Information about a proposed University City road connection will be available during a public meeting Oct. 28.
Area residents and business owners can learn more and ask questions about the Mallard Creek Road/IBM Drive connector during the meeting, hosted by the N.C. Department of Transportation and the Federal Highway Administration.
Once complete, the proposed connector will join IBM Drive to Mallard Creek Road at Baucom Drive. That will help relieve congestion at intersections such as Harris Boulevard at Mallard Creek Road and at IBM Drive, NCDOT officials said.
The nearly mile-long road will cut behind the University City YMCA beside the rear of the Autumn Park Apartments property, said NCDOT spokeswoman Jen Thompson.
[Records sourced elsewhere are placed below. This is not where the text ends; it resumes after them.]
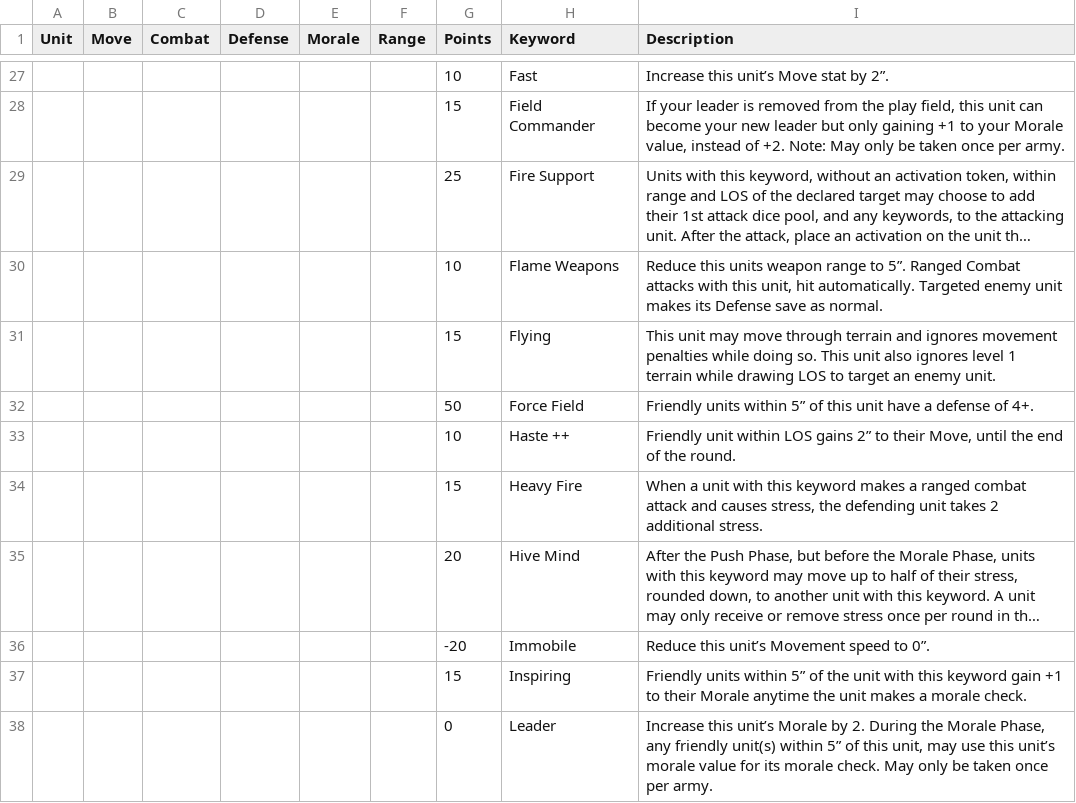
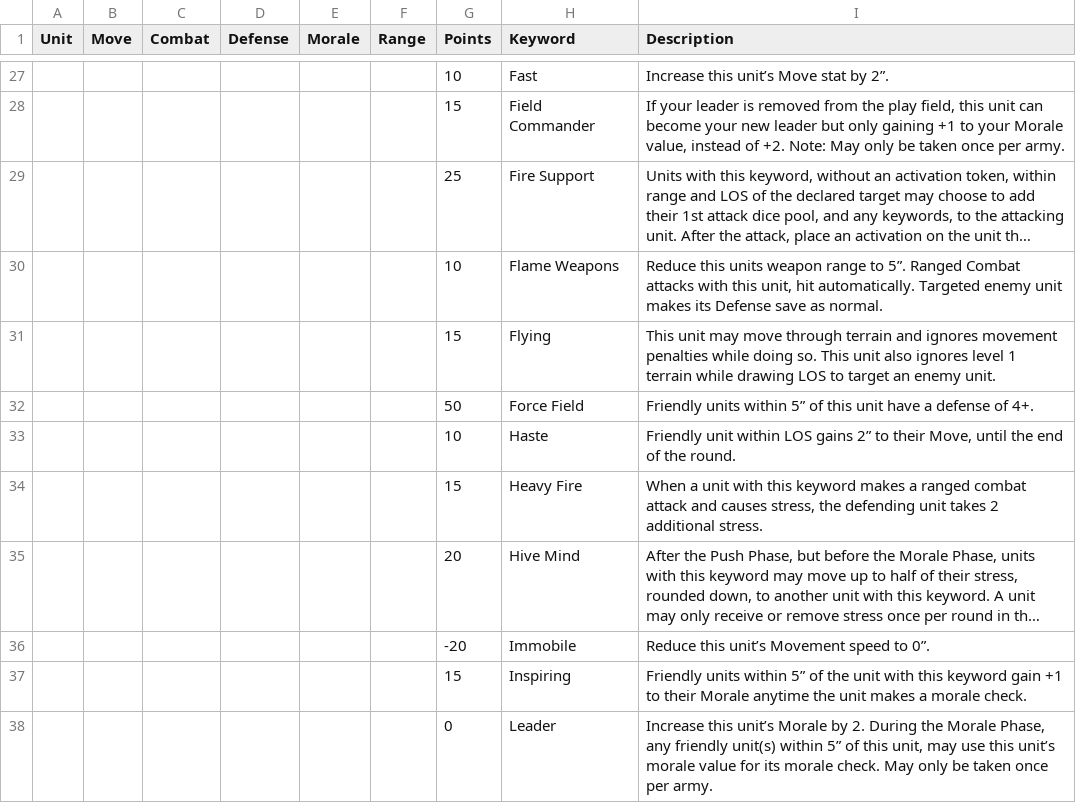
Before and after one commit to kyebrowning/BogBot, a CSV file: src/csv/units2.csv, drawn as a sheet; only a part is shown, gaps mark what is left out; long unchanged cells end in …; the diff covers the shown part only; the diff names each change by its address in the sheet, - before the commit and + after, or states it on an @@ line.

Commit message:
added functioning keyword command

```diff
--- a/src/csv/units2.csv
+++ b/src/csv/units2.csv
-H33 (Keyword): Haste ++
+H33 (Keyword): Haste
```
Also changed, not shown: 10 edited cells elsewhere in this file, 1 other file.
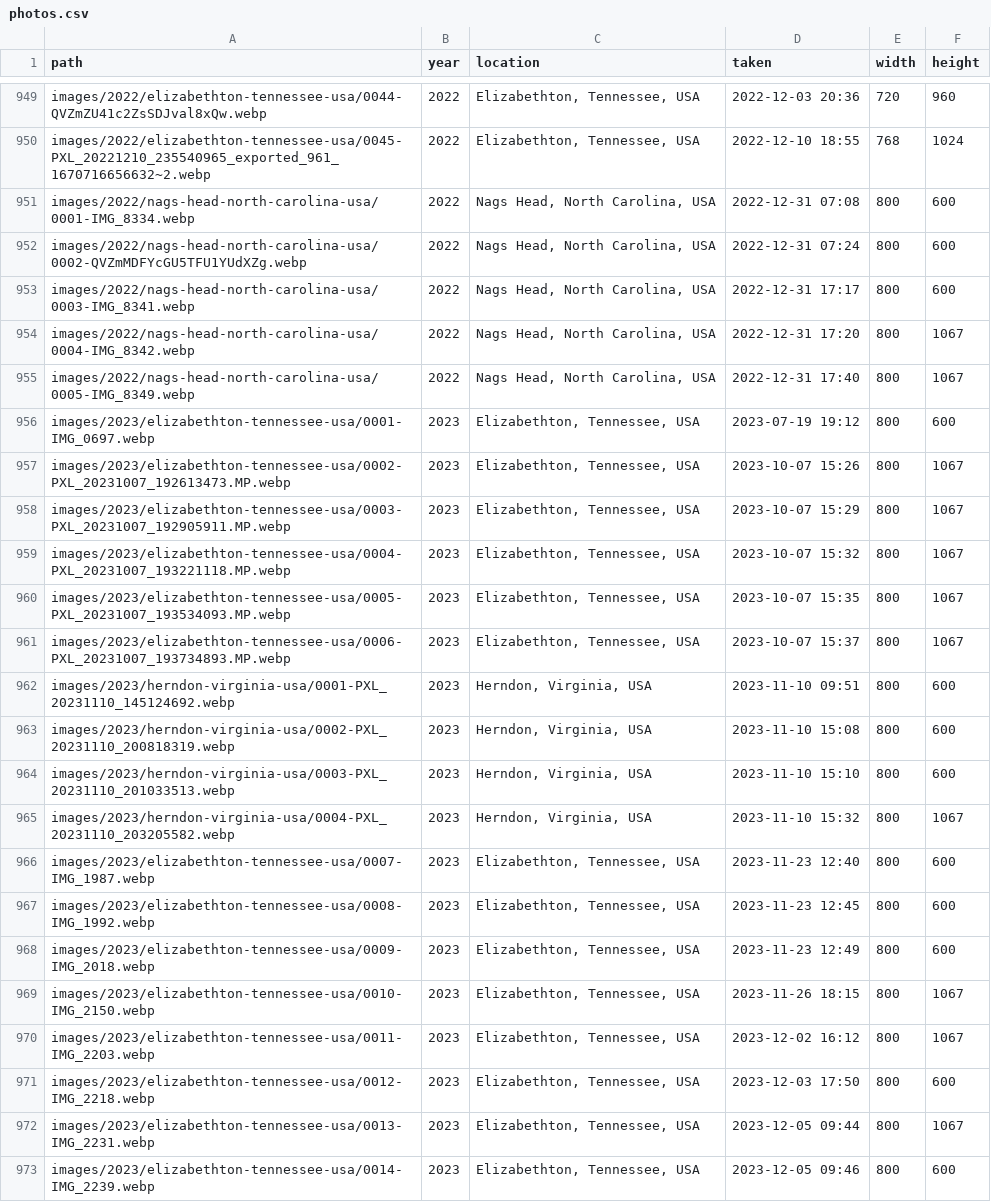
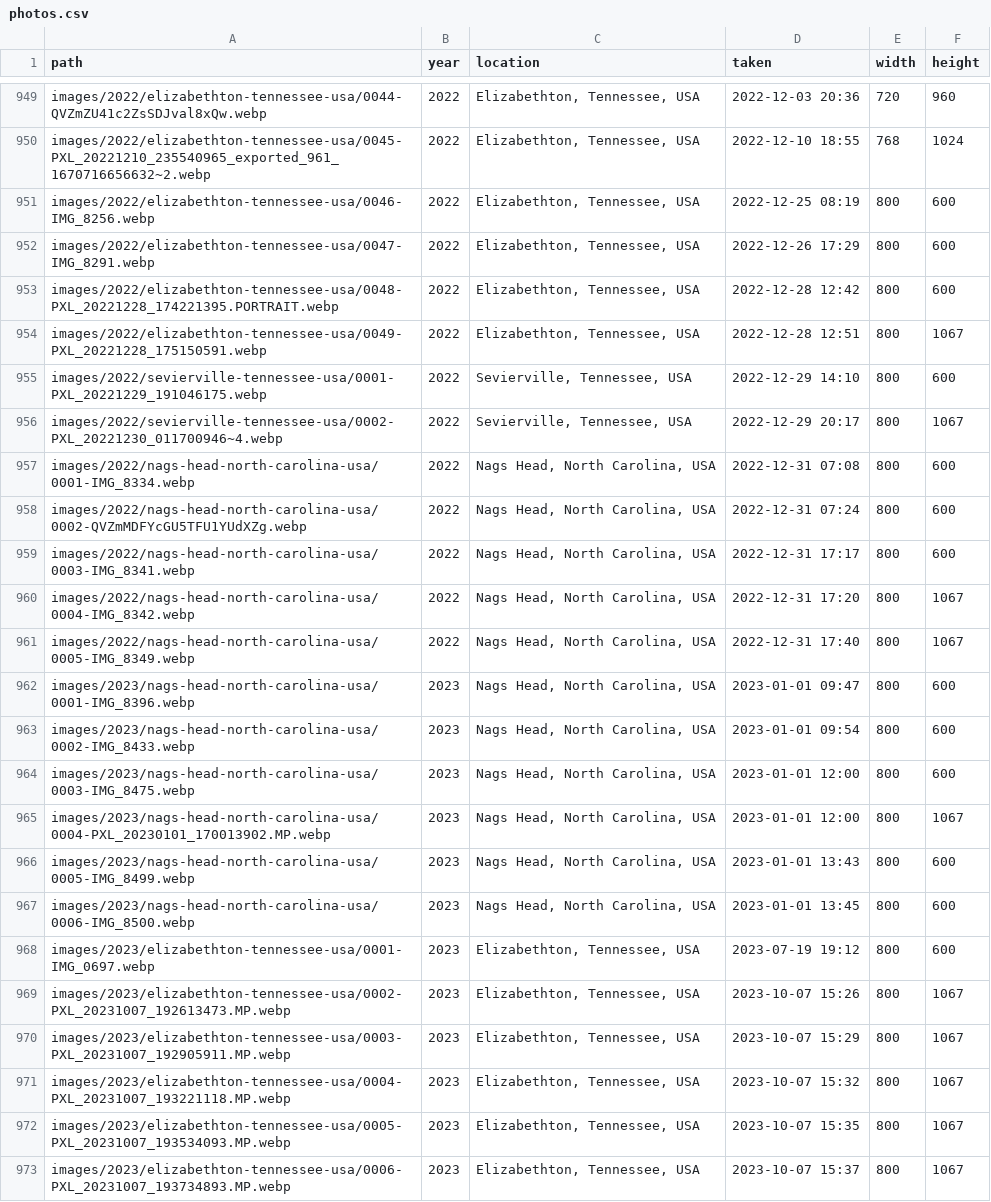
Before and after one commit to markandrewoliver/happybirthdaysarah, a CSV file: data/photos.csv, drawn as a sheet; only a part is shown, gaps mark what is left out; the shorter side is filled out with more unchanged rows.

```diff
--- a/data/photos.csv
+++ b/data/photos.csv
@@ -950,2 +950,8 @@ images/2022/elizabethton-tennessee-usa/0044-QVZmZU41c2ZsSDJval8xQw.webp,2022,"El
 images/2022/elizabethton-tennessee-usa/0045-PXL_20221210_235540965_exported_961_1670716656632~2.webp,2022,"Elizabethton, Tennessee, USA",2022-12-10 18:55,768,1024
+images/2022/elizabethton-tennessee-usa/0046-IMG_8256.webp,2022,"Elizabethton, Tennessee, USA",2022-12-25 08:19,800,600
+images/2022/elizabethton-tennessee-usa/0047-IMG_8291.webp,2022,"Elizabethton, Tennessee, USA",2022-12-26 17:29,800,600
+images/2022/elizabethton-tennessee-usa/0048-PXL_20221228_174221395.PORTRAIT.webp,2022,"Elizabethton, Tennessee, USA",2022-12-28 12:42,800,600
+images/2022/elizabethton-tennessee-usa/0049-PXL_20221228_175150591.webp,2022,"Elizabethton, Tennessee, USA",2022-12-28 12:51,800,1067
+images/2022/sevierville-tennessee-usa/0001-PXL_20221229_191046175.webp,2022,"Sevierville, Tennessee, USA",2022-12-29 14:10,800,600
+images/2022/sevierville-tennessee-usa/0002-PXL_20221230_011700946~4.webp,2022,"Sevierville, Tennessee, USA",2022-12-29 20:17,800,1067
 images/2022/nags-head-north-carolina-usa/0001-IMG_8334.webp,2022,"Nags Head, North Carolina, USA",2022-12-31 07:08,800,600
@@ -955,2 +961,8 @@ images/2022/nags-head-north-carolina-usa/0004-IMG_8342.webp,2022,"Nags Head, Nor
 images/2022/nags-head-north-carolina-usa/0005-IMG_8349.webp,2022,"Nags Head, North Carolina, USA",2022-12-31 17:40,800,1067
+images/2023/nags-head-north-carolina-usa/0001-IMG_8396.webp,2023,"Nags Head, North Carolina, USA",2023-01-01 09:47,800,600
+images/2023/nags-head-north-carolina-usa/0002-IMG_8433.webp,2023,"Nags Head, North Carolina, USA",2023-01-01 09:54,800,600
+images/2023/nags-head-north-carolina-usa/0003-IMG_8475.webp,2023,"Nags Head, North Carolina, USA",2023-01-01 12:00,800,600
+images/2023/nags-head-north-carolina-usa/0004-PXL_20230101_170013902.MP.webp,2023,"Nags Head, North Carolina, USA",2023-01-01 12:00,800,1067
+images/2023/nags-head-north-carolina-usa/0005-IMG_8499.webp,2023,"Nags Head, North Carolina, USA",2023-01-01 13:43,800,600
+images/2023/nags-head-north-carolina-usa/0006-IMG_8500.webp,2023,"Nags Head, North Carolina, USA",2023-01-01 13:45,800,600
 images/2023/elizabethton-tennessee-usa/0001-IMG_0697.webp,2023,"Elizabethton, Tennessee, USA",2023-07-19 19:12,800,600
```
Also changed, not shown: 13 other files.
The proposed connector also would improve vehicle and pedestrian access to the Y and area businesses, such as Well Fargo, she said.
The proposed connector would be a two-lane road with 11-foot-wide lanes; curbs and gutters; and a 10-foot multi-use path on the side facing the YMCA, Thompson said. A retaining wall on the northern portion of the connector would reduce the road’s effect on the YMCA’s walking path.
The connector – part of the larger Mallard Creek Road extension project – would be designed to accommodate roughly 4,400 vehicles per day by design year 2035, Thompson said. A 35 mph speed limit would help ensure the connector remains safe and accessible for pedestrians.
“I think it will be something (welcomed by) people who want quicker access and to not sit at stoplights,” she said. “It’s part of making that local network more connected and more friendly for motorists and pedestrians.”
The estimated time frame for the connector road project will depend on the approval of the required environmental document that outlines the possible effects of the project on water, air and quality of life, among other things, Thompson said.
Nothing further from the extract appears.